##### Provided records #####

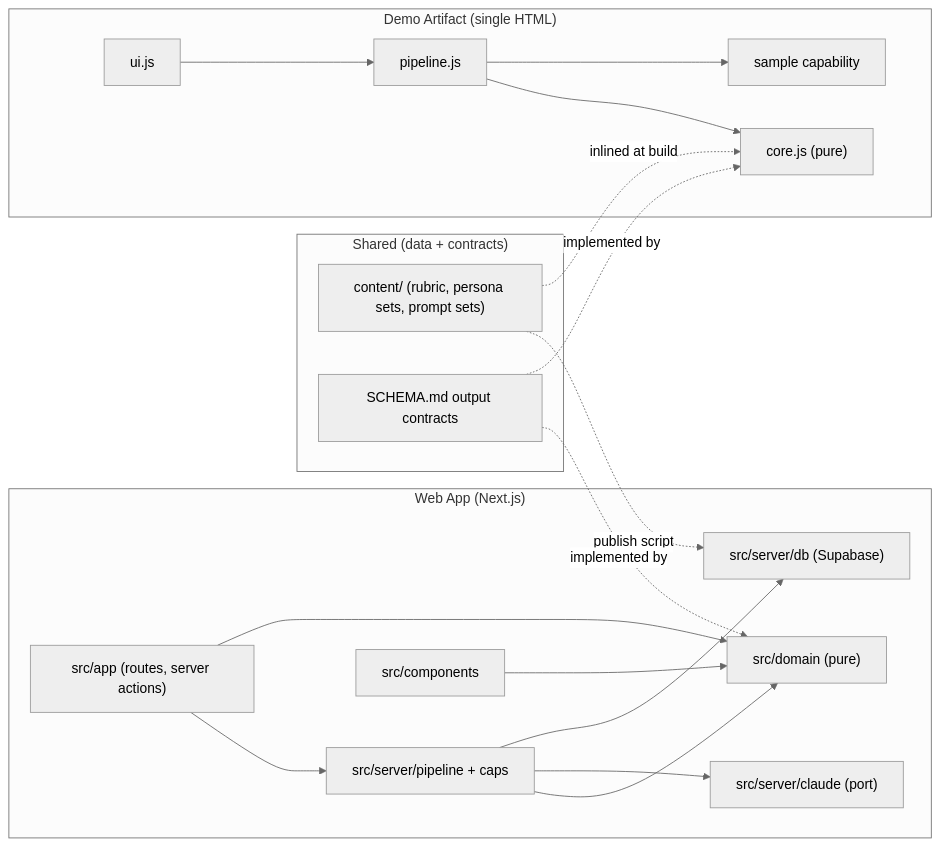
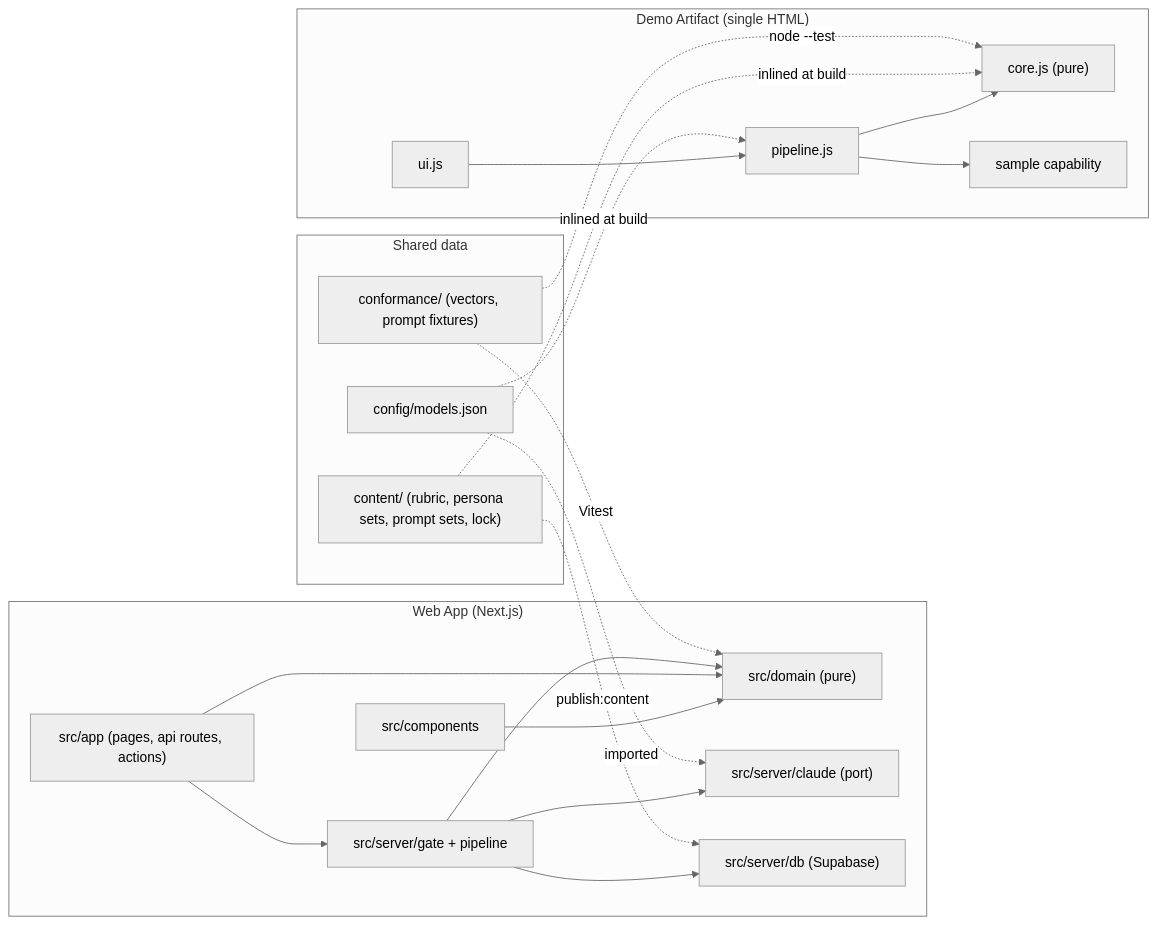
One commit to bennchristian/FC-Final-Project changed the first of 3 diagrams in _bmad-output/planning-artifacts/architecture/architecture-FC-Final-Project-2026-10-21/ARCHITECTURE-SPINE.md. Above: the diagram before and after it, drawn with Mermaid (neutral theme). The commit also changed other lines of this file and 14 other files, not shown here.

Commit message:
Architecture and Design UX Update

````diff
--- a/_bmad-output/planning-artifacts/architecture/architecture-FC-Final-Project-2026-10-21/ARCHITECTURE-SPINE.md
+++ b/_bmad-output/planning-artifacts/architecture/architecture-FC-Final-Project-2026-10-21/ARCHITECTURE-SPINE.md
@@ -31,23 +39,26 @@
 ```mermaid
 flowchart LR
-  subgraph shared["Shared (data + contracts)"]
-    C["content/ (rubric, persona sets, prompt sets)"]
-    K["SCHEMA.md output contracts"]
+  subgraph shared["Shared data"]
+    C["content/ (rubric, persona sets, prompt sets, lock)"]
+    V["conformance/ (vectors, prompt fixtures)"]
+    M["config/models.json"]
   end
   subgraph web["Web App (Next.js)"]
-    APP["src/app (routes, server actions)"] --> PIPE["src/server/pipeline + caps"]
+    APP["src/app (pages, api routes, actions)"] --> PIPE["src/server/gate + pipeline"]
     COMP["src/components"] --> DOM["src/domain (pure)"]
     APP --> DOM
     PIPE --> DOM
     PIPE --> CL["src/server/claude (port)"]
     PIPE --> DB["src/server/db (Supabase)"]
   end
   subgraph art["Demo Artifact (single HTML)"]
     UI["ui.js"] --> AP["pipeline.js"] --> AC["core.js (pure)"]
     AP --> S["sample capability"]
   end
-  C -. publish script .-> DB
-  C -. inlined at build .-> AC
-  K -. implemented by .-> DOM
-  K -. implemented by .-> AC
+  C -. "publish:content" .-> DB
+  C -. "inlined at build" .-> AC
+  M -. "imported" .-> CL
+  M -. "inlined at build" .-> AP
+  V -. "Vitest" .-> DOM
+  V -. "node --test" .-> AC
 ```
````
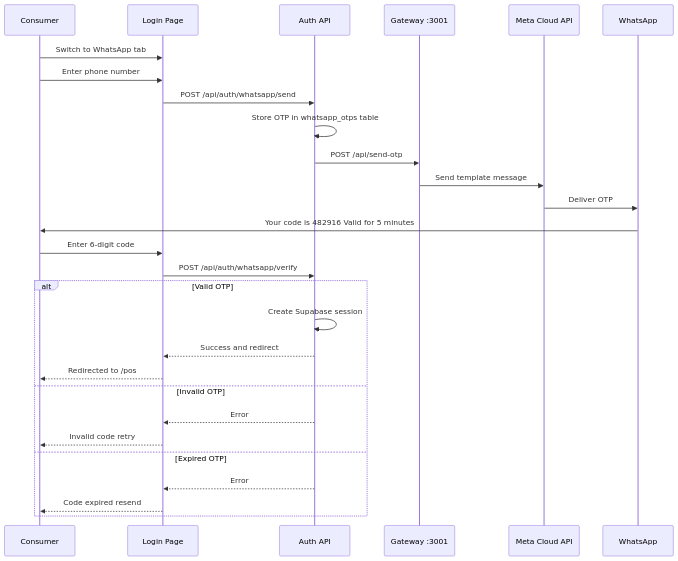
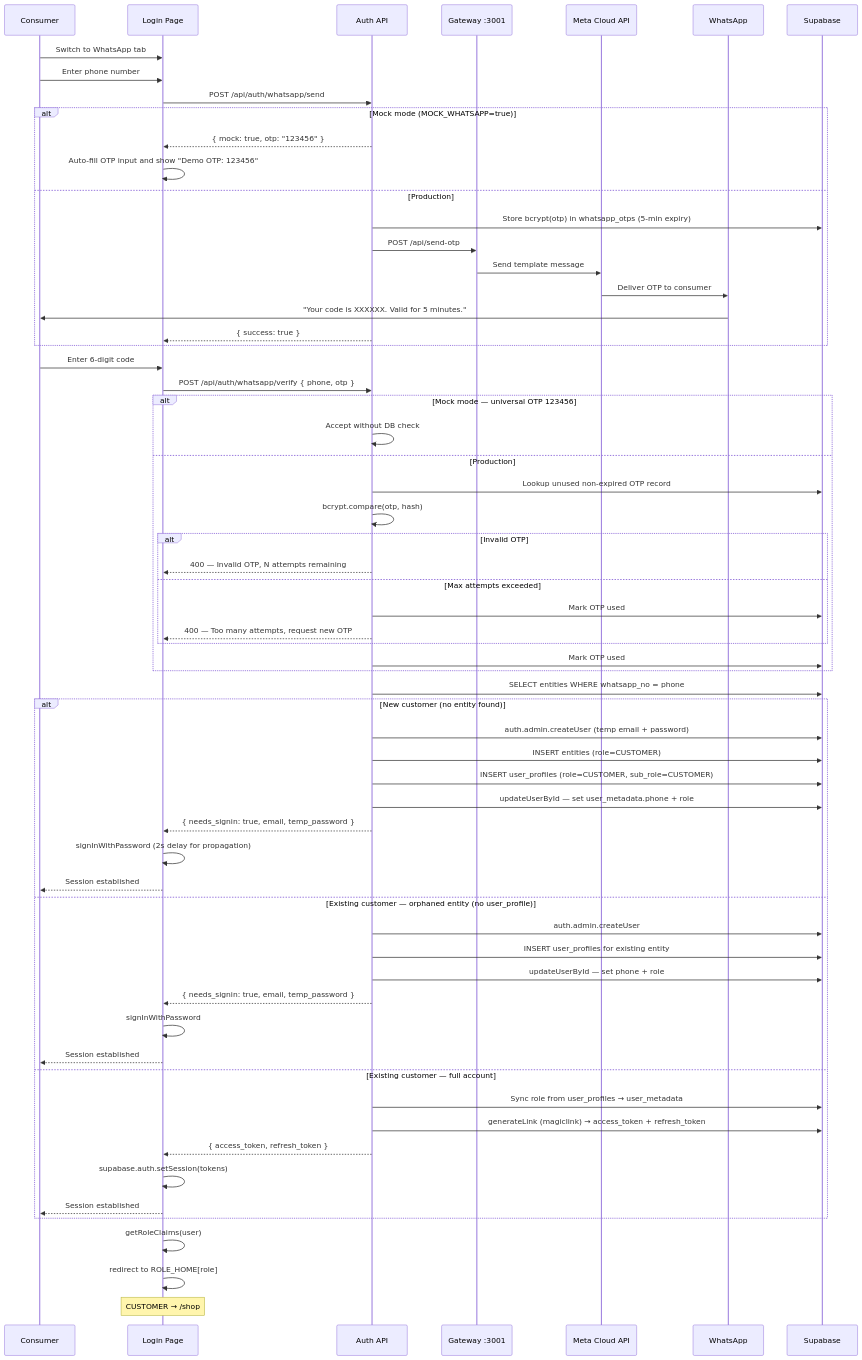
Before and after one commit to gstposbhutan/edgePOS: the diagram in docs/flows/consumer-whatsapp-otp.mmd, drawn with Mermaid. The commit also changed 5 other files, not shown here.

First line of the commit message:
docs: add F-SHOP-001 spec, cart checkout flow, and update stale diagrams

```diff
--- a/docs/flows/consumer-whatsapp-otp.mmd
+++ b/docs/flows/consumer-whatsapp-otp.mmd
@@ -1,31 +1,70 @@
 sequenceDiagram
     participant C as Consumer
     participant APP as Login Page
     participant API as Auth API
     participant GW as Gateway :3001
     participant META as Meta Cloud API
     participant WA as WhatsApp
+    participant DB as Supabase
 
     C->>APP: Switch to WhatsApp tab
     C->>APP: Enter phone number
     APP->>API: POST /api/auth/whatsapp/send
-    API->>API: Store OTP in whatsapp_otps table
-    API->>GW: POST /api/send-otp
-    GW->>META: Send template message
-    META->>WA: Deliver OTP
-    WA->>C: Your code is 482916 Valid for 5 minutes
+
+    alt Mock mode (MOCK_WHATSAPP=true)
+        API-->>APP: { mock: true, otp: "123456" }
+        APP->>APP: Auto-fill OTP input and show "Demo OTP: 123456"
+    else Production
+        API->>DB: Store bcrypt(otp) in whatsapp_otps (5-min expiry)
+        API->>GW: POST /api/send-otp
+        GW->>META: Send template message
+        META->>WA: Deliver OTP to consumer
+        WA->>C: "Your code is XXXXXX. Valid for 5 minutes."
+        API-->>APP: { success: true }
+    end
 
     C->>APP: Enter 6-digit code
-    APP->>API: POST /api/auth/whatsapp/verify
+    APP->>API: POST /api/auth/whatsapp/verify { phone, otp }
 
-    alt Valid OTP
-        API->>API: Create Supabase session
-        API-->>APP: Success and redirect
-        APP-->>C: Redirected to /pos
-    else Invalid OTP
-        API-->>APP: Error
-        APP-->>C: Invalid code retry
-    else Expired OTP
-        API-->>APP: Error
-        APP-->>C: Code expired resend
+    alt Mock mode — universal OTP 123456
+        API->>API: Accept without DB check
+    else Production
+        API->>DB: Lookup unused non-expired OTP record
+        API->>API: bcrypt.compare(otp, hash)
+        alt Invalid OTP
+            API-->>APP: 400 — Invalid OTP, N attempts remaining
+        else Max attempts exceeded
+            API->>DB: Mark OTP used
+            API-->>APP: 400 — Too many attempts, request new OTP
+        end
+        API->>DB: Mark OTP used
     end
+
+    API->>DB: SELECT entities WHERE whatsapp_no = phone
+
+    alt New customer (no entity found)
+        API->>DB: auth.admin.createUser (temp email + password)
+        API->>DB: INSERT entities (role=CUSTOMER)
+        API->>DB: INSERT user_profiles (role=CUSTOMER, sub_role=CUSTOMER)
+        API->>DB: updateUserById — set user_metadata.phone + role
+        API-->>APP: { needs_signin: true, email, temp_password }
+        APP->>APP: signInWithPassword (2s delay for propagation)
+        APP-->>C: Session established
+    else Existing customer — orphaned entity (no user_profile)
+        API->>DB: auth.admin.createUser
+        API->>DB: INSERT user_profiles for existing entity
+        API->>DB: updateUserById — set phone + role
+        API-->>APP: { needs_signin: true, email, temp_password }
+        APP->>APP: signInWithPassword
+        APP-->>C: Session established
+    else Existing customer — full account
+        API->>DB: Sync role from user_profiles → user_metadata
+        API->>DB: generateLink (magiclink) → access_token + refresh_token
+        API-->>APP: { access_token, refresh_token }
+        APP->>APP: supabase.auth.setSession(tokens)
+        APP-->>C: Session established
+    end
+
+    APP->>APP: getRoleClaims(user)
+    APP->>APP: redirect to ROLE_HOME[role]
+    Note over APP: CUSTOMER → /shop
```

#####

> _Aim of the exercise_: Make an exact copy of the data, leaving its pictures out.

> _Result of the exercise_:
One commit to bennchristian/FC-Final-Project changed the first of 3 diagrams in _bmad-output/planning-artifacts/architecture/architecture-FC-Final-Project-2026-10-21/ARCHITECTURE-SPINE.md. Above: the diagram before and after it, drawn with Mermaid (neutral theme). The commit also changed other lines of this file and 14 other files, not shown here.

Commit message:
Architecture and Design UX Update

````diff
--- a/_bmad-output/planning-artifacts/architecture/architecture-FC-Final-Project-2026-10-21/ARCHITECTURE-SPINE.md
+++ b/_bmad-output/planning-artifacts/architecture/architecture-FC-Final-Project-2026-10-21/ARCHITECTURE-SPINE.md
@@ -31,23 +39,26 @@
 ```mermaid
 flowchart LR
-  subgraph shared["Shared (data + contracts)"]
-    C["content/ (rubric, persona sets, prompt sets)"]
-    K["SCHEMA.md output contracts"]
+  subgraph shared["Shared data"]
+    C["content/ (rubric, persona sets, prompt sets, lock)"]
+    V["conformance/ (vectors, prompt fixtures)"]
+    M["config/models.json"]
   end
   subgraph web["Web App (Next.js)"]
-    APP["src/app (routes, server actions)"] --> PIPE["src/server/pipeline + caps"]
+    APP["src/app (pages, api routes, actions)"] --> PIPE["src/server/gate + pipeline"]
     COMP["src/components"] --> DOM["src/domain (pure)"]
     APP --> DOM
     PIPE --> DOM
     PIPE --> CL["src/server/claude (port)"]
     PIPE --> DB["src/server/db (Supabase)"]
   end
   subgraph art["Demo Artifact (single HTML)"]
     UI["ui.js"] --> AP["pipeline.js"] --> AC["core.js (pure)"]
     AP --> S["sample capability"]
   end
-  C -. publish script .-> DB
-  C -. inlined at build .-> AC
-  K -. implemented by .-> DOM
-  K -. implemented by .-> AC
+  C -. "publish:content" .-> DB
+  C -. "inlined at build" .-> AC
+  M -. "imported" .-> CL
+  M -. "inlined at build" .-> AP
+  V -. "Vitest" .-> DOM
+  V -. "node --test" .-> AC
 ```
````
Before and after one commit to gstposbhutan/edgePOS: the diagram in docs/flows/consumer-whatsapp-otp.mmd, drawn with Mermaid. The commit also changed 5 other files, not shown here.

First line of the commit message:
docs: add F-SHOP-001 spec, cart checkout flow, and update stale diagrams

```diff
--- a/docs/flows/consumer-whatsapp-otp.mmd
+++ b/docs/flows/consumer-whatsapp-otp.mmd
@@ -1,31 +1,70 @@
 sequenceDiagram
     participant C as Consumer
     participant APP as Login Page
     participant API as Auth API
     participant GW as Gateway :3001
     participant META as Meta Cloud API
     participant WA as WhatsApp
+    participant DB as Supabase
 
     C->>APP: Switch to WhatsApp tab
     C->>APP: Enter phone number
     APP->>API: POST /api/auth/whatsapp/send
-    API->>API: Store OTP in whatsapp_otps table
-    API->>GW: POST /api/send-otp
-    GW->>META: Send template message
-    META->>WA: Deliver OTP
-    WA->>C: Your code is 482916 Valid for 5 minutes
+
+    alt Mock mode (MOCK_WHATSAPP=true)
+        API-->>APP: { mock: true, otp: "123456" }
+        APP->>APP: Auto-fill OTP input and show "Demo OTP: 123456"
+    else Production
+        API->>DB: Store bcrypt(otp) in whatsapp_otps (5-min expiry)
+        API->>GW: POST /api/send-otp
+        GW->>META: Send template message
+        META->>WA: Deliver OTP to consumer
+        WA->>C: "Your code is XXXXXX. Valid for 5 minutes."
+        API-->>APP: { success: true }
+    end
 
     C->>APP: Enter 6-digit code
-    APP->>API: POST /api/auth/whatsapp/verify
+    APP->>API: POST /api/auth/whatsapp/verify { phone, otp }
 
-    alt Valid OTP
-        API->>API: Create Supabase session
-        API-->>APP: Success and redirect
-        APP-->>C: Redirected to /pos
-    else Invalid OTP
-        API-->>APP: Error
-        APP-->>C: Invalid code retry
-    else Expired OTP
-        API-->>APP: Error
-        APP-->>C: Code expired resend
+    alt Mock mode — universal OTP 123456
+        API->>API: Accept without DB check
+    else Production
+        API->>DB: Lookup unused non-expired OTP record
+        API->>API: bcrypt.compare(otp, hash)
+        alt Invalid OTP
+            API-->>APP: 400 — Invalid OTP, N attempts remaining
+        else Max attempts exceeded
+            API->>DB: Mark OTP used
+            API-->>APP: 400 — Too many attempts, request new OTP
+        end
+        API->>DB: Mark OTP used
     end
+
+    API->>DB: SELECT entities WHERE whatsapp_no = phone
+
+    alt New customer (no entity found)
+        API->>DB: auth.admin.createUser (temp email + password)
+        API->>DB: INSERT entities (role=CUSTOMER)
+        API->>DB: INSERT user_profiles (role=CUSTOMER, sub_role=CUSTOMER)
+        API->>DB: updateUserById — set user_metadata.phone + role
+        API-->>APP: { needs_signin: true, email, temp_password }
+        APP->>APP: signInWithPassword (2s delay for propagation)
+        APP-->>C: Session established
+    else Existing customer — orphaned entity (no user_profile)
+        API->>DB: auth.admin.createUser
+        API->>DB: INSERT user_profiles for existing entity
+        API->>DB: updateUserById — set phone + role
+        API-->>APP: { needs_signin: true, email, temp_password }
+        APP->>APP: signInWithPassword
+        APP-->>C: Session established
+    else Existing customer — full account
+        API->>DB: Sync role from user_profiles → user_metadata
+        API->>DB: generateLink (magiclink) → access_token + refresh_token
+        API-->>APP: { access_token, refresh_token }
+        APP->>APP: supabase.auth.setSession(tokens)
+        APP-->>C: Session established
+    end
+
+    APP->>APP: getRoleClaims(user)
+    APP->>APP: redirect to ROLE_HOME[role]
+    Note over APP: CUSTOMER → /shop
```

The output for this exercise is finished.